Press accounts of the rape allegations said that women were punished for reporting assaults. If alcohol or date-rape were involved, for instance, the women cadets would be disciplined for violating regulations prohibiting drinking or fraternization with upperclassmen, or for wearing civilian clothes. In one case, a female cadet who was raped after a dormitory party received seven infractions for violating the no-alcohol regulation and one infraction for having sex (the rape), while her attacker was not charged.
Abuse of power was a major factor in the sexual assaults. According to the director of clinical services at the Colorado Springs rape crisis center, several cadets were ordered out of bed at night by upperclassmen, who have command authority over younger cadets, and then gang-raped. One alleged rapist was a priest serving as a counselor at the academy; another worked as a counselor on the academy’s hot line for reporting sexual assaults.
Andrea Prasse, an aeronautical engineering major, reported to superiors that she was being harassed and stalked by a classmate. No action was taken. The male cadet then filed charges against her of violating the honor code on an academic project. Eight days before her scheduled graduation last year, she was recommended for expulsion by an academy honor court, and her degree was withheld. She also has an FBI file flagging her as a “person of questionable character,” her mother told the press. The cadet who accused her has graduated and gone on to pilot training.
Despite the estimated 150 cases of rape over the past decade, only one male cadet has been court-martialed on such a charge during that time, and he was acquitted. Even the most flagrant cases usually result only in discharge from the academy. In some cases, attackers have been given such “punishments” as writing a paper.
Even after removing the top academy brass, Air Force officials continued to minimize their responsibility. General Jumper, the chief of staff, called them all “fine officers with tremendous records.” General Gilbert, the target of the most criticism by female cadets, is being assigned as special assistant to the deputy undersecretary of the Air Force for international affairs. He said he was not being relieved, “merely reassigned to other duties.”

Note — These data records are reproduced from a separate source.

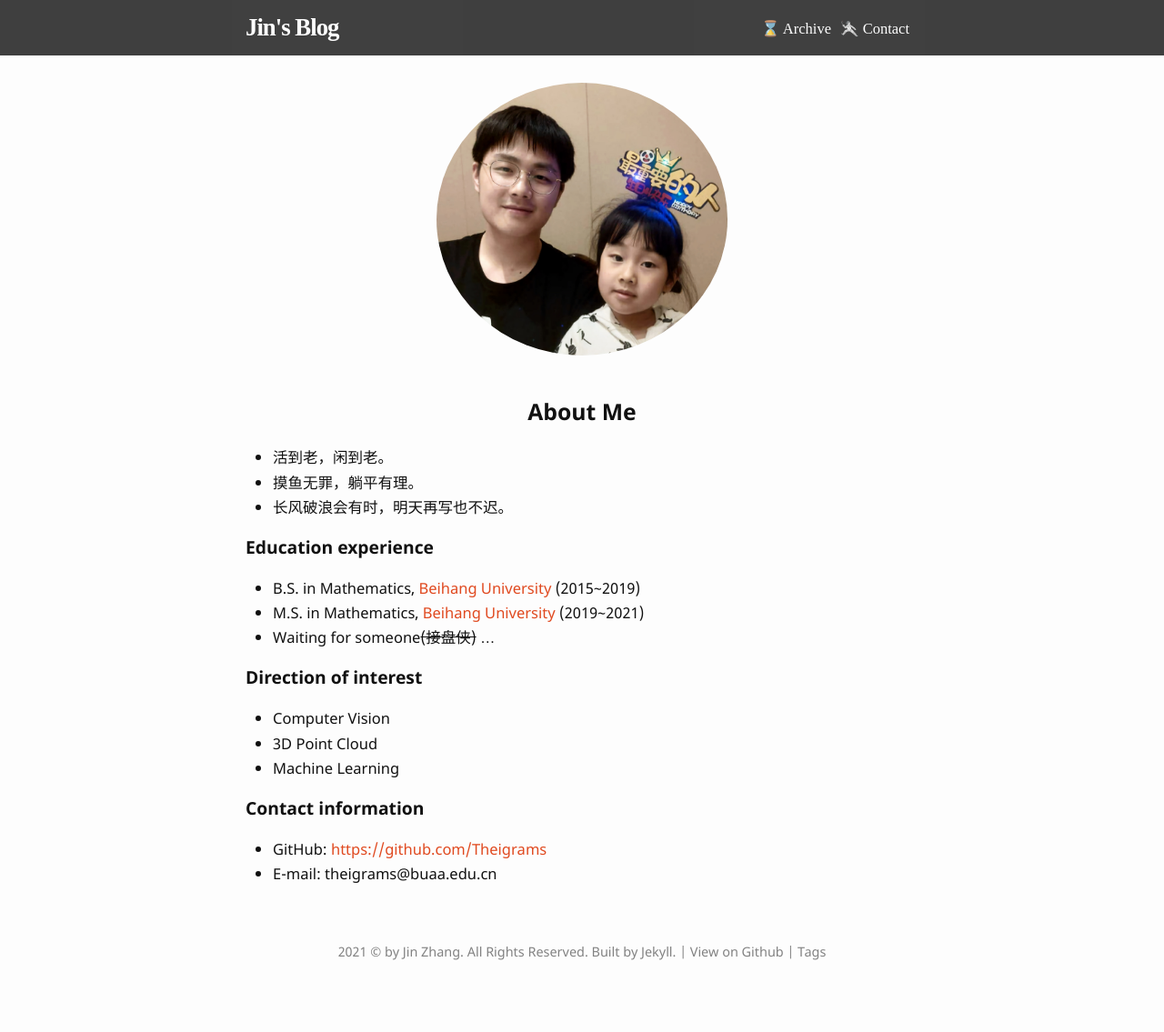
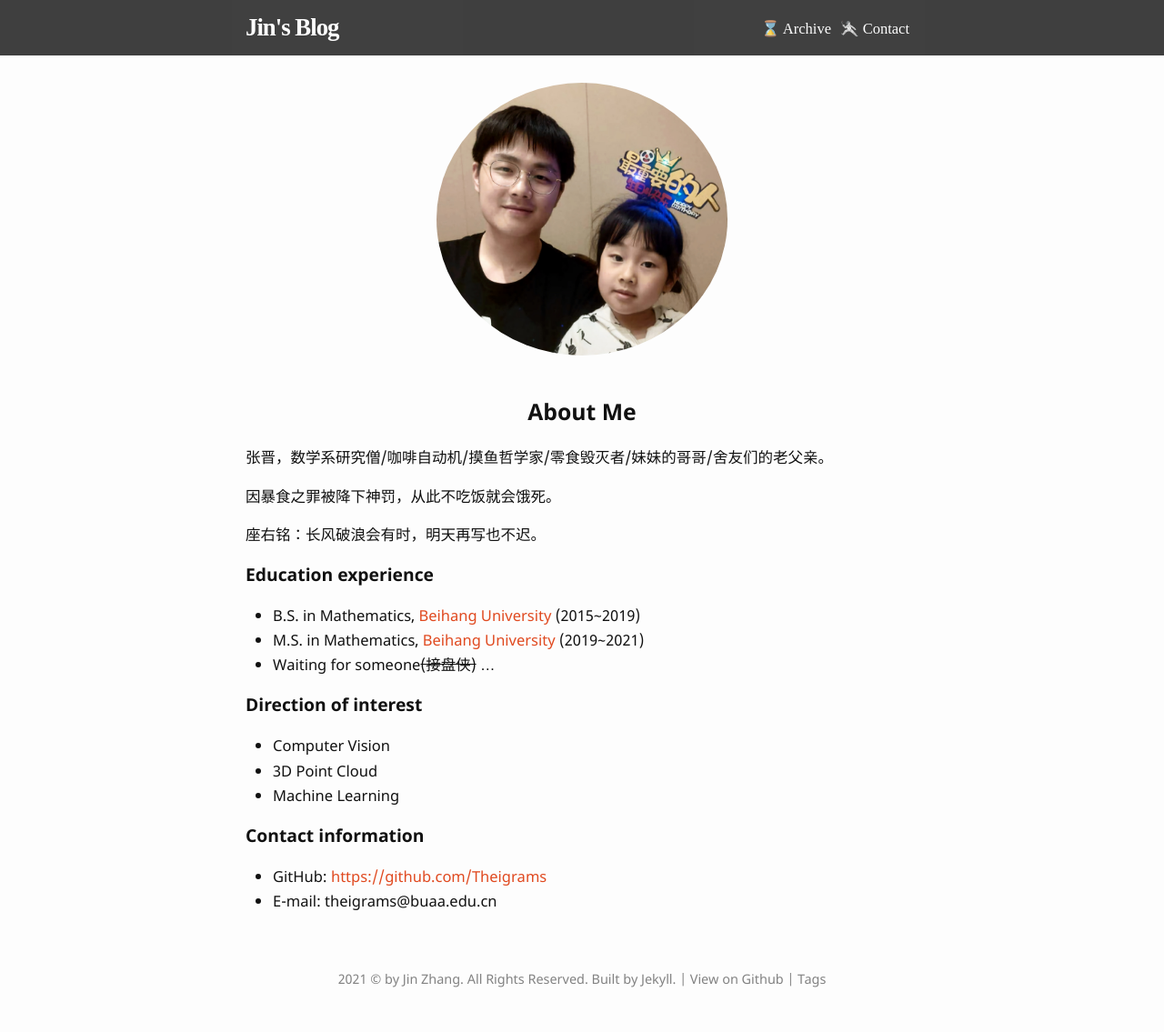
Before and after one commit to Theigrams/zjblog, a Jekyll site: the page built from contact.md, in a window 1280 px wide. Shown: the whole page at 91% size. Built offline with Jekyll 4.4.1, drawn with Linux system fonts in a browser that asks for light colours; some web fonts are replaced; comment, search, counter and statistics services are not loaded; before the commit the page ends 1105 px from its top, so only the background shows below that.

Commit message:
modify about me.md

```diff
--- a/contact.md
+++ b/contact.md
@@ -14,15 +14,17 @@ typora-root-url: ..
 <center>
 <h2 id='about-me'>About Me</h2>
 </center>
-- 活到老，闲到老。
-- 摸鱼无罪，躺平有理。
-- 长风破浪会有时，明天再写也不迟。
+张晋，数学系研究僧/咖啡自动机/摸鱼哲学家/零食毁灭者/妹妹的哥哥/舍友们的老父亲。
+
+因暴食之罪被降下神罚，从此不吃饭就会饿死。
+
+座右铭：长风破浪会有时，明天再写也不迟。
 
 ### Education experience
 
 - B.S. in Mathematics, [Beihang University](https://www.buaa.edu.cn/) (2015~2019)
 - M.S. in Mathematics, [Beihang University](https://www.buaa.edu.cn/) (2019~2021)
-- Waiting for someone~~(接盘侠)~~ ...
+- Waiting for someone~~(接盘侠)~~ ...
 
 ### Direction of interest
 
```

Press criticism has suggested that the academy supervisors were hostile to the admission of women to the academy or reluctant to prosecute future officers because the military has invested $300,000 apiece in their training. But the current scandal is part of a long series of exposures of systematic brutality and sexual violence in the officer corps, including the 1991 Tailhook scandal and a 1993 investigation at the Air Force Academy. The 1993 probe was followed by a General Accounting Office study which found systematic harassment of female cadets at all three service academies—West Point and Annapolis, as well as Colorado Springs.
The more fundamental issue is that sexual violence is an integral part of the degrading and dehumanizing atmosphere required to train the US officer corps. Given the overwhelming technological superiority of the US military over all potential rivals, today’s Air Force officers are being trained, not so much for jet-to-jet individual combat, but to strafe, bomb and rocket defenseless targets on the ground. The premium is not on “bravery,” as the media and Bush administration incessantly claim, but on cultivating an indifference to the horrific consequences of using advanced weaponry on human beings.
Air Force Secretary Roche, speaking before Congress recently about the scandal, expressed concern that a rapist could be in the cockpit of an Air Force jet “with a couple of thousand pounds of bombs under his wings.” Precisely—and more than one.
What no one asks in the current media coverage of the Air Force rape scandal is this: if a sizeable proportion of Air Force officer cadets are prepared to treat their own female colleagues so brutally, with the tacit approval of their commanders, what are their attitudes likely to be toward the populations—men, women and children—of countries like Iraq, targeted for US military assault?